Antiques & The Arts


CHUMLEE: How are you doing? Good.
How are you? I’m good.
What do you have here? Some 1920s Paris Metro train
car seats, not from Paris– Paris down the street. [LAUGHS] Pretty cool. Yeah, that’s our
Paris down the street. Yeah, [LAUGHS] I’m coming to the
pawn shop today to hopefully sell
a 1920s Paris Metro train car seat that I have. I’ve had it for
about two years now. And I love unique antiques. But we’re remodeling. And at this point,
we could probably use a little extra money. So we thought, well, maybe
somebody else would enjoy them. Well, where did you get this? I picked it up at a
little antique shop. And I originally
thought they were San Francisco trolley car seats. But then just looking at
the back enameled panel, I found out they were actually
from Paris, from the ’20s. CHUMLEE: Yeah, these do look
like they’re from the 1920s. But the Paris Metro
had been around for a long time at that point. The underground transportations
had kind of a service around 1845, when
they first started talking about building them. And then in July 1900, the
first line was created. It was known as line 1,
and it still runs today. Oh, I didn’t know that. This looks like it would
have been from the second class because there was first class
and second class up until 1991. OK. CHUMLEE: And the
first class were nice, padded comfortable seats. And these don’t
look padded to me. More comfortable. [LAUGHS] CHUMLEE: Yeah, let me see. [MUSIC PLAYING] Yeah, I mean, they’re not bad. But if you had a long ride,
that’s kind of, like– it makes you sit– Good posture. Yeah, it makes
you sit very proper. Right. Let’s take a look
at the back over here. Yep, it has the
number II on it, which lets you know that this
was not the first class, it was second class. [LAUGHS] This is kind of the coolest
part about it, I think. I agree. It’s definitely got
some wear and tear. But it’s in pretty
good condition, overall, for as old as it is. So how much are you looking for? I like to get $2,499
for it, if I could. How about $700? That was a little lower
than I had hoped for. Any way you can go a
little bit higher on that? I could probably do $1,000. But it’s a specialized sale. And this could take a
long time to get rid of. Could you do
$1,300 by any chance? [SIGHS] How about $1,200? If you could just
do the $100 more, that would be great,
if there’s any room. CHUMLEE: You know what? I don’t see any point on
passing on it over $100. That sounds like a deal.
– Great. CHUMLEE: $1,300? Yes. Let’s write it up. TAMI: All right. I was really happy to
make the sale today. I didn’t get asking price that
I wanted for the train seats. But I really felt the $1,300
was a really fair price, and excited to have that,
and put it toward the home improvements and a trip
to see the grandkids.

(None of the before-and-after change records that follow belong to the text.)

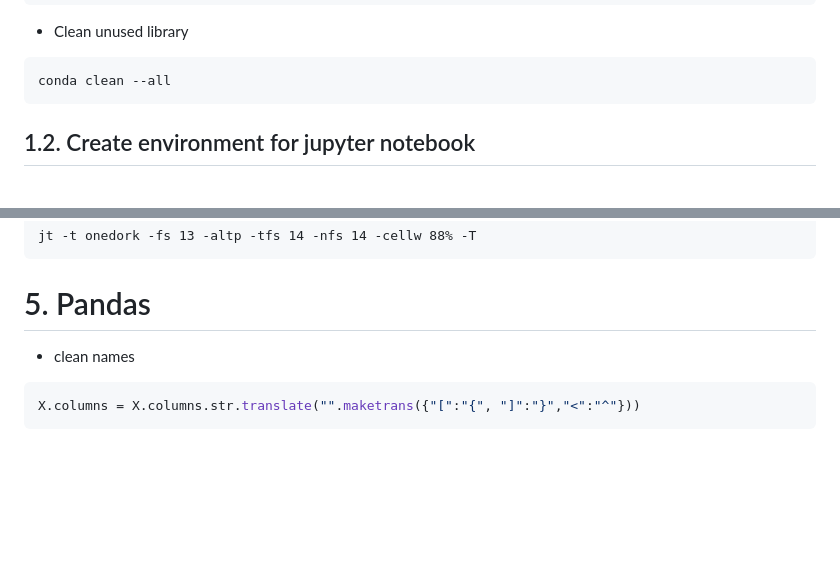
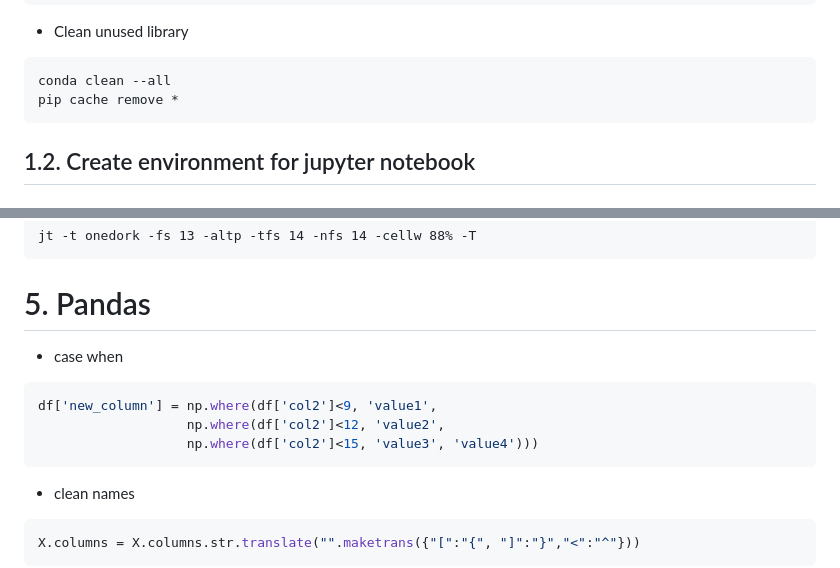
Before and after one commit to nguyenngocbinh/python_snippet, a Markdown page: README.md, 2 parts joined by grey strips. GitHub-like rendering; blank space fills up the shorter version.

Commit message:
pip cache remove *

````diff
--- a/README.md
+++ b/README.md
@@ -67,6 +67,7 @@ conda activate python38
 
 ```
 conda clean --all
+pip cache remove *
 ```
 
 ## 1.2. Create environment for jupyter notebook
@@ -157,6 +158,14 @@ jt -t onedork -fs 13 -altp -tfs 14 -nfs 14 -cellw 88% -T
 
 
 # 5. Pandas
+
+- case when
+
+```python
+df['new_column'] = np.where(df['col2']<9, 'value1',
+                   np.where(df['col2']<12, 'value2',
+                   np.where(df['col2']<15, 'value3', 'value4')))
+```
 
 - clean names
 
````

62 comments on “Pawn Stars: CHUM SEALS THE DEAL ON ANTIQUE TRAIN SEATS (Season 16) | History

  1. This is worthless..I saw something like this for 50bucks at an estate sale an then saw it a couple weeks later on the curb with a free sign

  2. She was not a good negotiator but not terrible either. Holding onto 1300 was a good decision. The pawn shoppers are always trying to squece a small amount in the end.

  3. Let me call my buddy he just graduated from college of seats, he know all about second class seats. And he is getting ready to do his PhD specialize in train seats. And he gained his knowledge from sitting on all Las Vegas seats.

  4. Hahahaha No way that he knew about this.he was briefed and scripted, he has to learn for one hour what the cousins of Donald Duck are called Huey, Dewey and Louie.

Leave a Reply

Your email address will not be published. Required fields are marked *